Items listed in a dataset
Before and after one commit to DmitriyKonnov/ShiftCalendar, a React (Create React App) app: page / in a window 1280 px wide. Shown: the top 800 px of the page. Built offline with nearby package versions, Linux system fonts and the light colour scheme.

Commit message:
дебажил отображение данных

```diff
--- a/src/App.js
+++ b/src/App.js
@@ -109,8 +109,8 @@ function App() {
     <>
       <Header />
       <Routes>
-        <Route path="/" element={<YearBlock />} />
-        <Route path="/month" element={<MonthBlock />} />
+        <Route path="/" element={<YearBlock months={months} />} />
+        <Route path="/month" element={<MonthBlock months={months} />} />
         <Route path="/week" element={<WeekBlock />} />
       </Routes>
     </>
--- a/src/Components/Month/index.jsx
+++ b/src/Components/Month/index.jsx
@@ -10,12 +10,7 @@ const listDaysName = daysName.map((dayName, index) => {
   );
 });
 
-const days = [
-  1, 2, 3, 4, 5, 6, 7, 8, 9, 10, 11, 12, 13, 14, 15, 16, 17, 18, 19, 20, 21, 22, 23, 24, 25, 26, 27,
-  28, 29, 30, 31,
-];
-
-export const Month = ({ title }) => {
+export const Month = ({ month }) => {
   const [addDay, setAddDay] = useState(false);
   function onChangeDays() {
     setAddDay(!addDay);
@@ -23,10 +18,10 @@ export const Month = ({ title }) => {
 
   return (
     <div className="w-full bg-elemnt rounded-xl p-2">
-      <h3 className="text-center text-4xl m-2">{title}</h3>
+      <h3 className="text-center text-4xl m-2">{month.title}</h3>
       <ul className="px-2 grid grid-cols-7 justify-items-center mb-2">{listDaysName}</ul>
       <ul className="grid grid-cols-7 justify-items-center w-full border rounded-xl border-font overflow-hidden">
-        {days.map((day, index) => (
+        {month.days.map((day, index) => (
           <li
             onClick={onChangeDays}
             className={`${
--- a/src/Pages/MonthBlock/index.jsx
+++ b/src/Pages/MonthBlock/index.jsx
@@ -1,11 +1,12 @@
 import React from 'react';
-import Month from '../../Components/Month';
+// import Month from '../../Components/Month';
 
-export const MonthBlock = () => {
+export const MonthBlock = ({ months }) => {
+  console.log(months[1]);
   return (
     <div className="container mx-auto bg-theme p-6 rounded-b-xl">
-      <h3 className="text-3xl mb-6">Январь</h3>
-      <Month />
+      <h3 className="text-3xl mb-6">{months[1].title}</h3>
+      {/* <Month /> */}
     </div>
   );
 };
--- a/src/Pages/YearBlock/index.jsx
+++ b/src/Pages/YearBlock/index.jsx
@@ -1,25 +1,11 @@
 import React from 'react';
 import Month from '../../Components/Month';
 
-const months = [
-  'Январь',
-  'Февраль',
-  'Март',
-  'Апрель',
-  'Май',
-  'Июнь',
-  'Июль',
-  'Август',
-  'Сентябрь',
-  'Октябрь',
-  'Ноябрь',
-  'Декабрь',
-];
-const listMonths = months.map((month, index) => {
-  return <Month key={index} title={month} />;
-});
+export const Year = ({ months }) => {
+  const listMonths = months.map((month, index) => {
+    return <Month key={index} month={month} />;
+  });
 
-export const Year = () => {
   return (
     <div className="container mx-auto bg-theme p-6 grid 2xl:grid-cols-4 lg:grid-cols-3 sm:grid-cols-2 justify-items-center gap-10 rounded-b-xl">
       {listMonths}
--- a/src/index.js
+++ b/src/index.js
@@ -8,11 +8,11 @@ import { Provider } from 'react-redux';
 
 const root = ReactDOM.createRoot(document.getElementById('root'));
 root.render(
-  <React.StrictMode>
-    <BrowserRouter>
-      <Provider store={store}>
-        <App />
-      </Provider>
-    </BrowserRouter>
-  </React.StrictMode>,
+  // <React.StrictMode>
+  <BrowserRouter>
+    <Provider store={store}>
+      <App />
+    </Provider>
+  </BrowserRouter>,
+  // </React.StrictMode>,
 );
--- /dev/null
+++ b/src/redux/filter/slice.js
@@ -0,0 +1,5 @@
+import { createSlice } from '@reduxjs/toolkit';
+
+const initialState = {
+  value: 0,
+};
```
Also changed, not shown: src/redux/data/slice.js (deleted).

## TASK REQUIREMENTS
Set aside each line above that includes the string "text" and report it.

## WRITTEN ANSWER
-      <h3 className="text-center text-4xl m-2">{title}</h3>
+      <h3 className="text-center text-4xl m-2">{month.title}</h3>
-      <h3 className="text-3xl mb-6">Январь</h3>
+      <h3 className="text-3xl mb-6">{months[1].title}</h3>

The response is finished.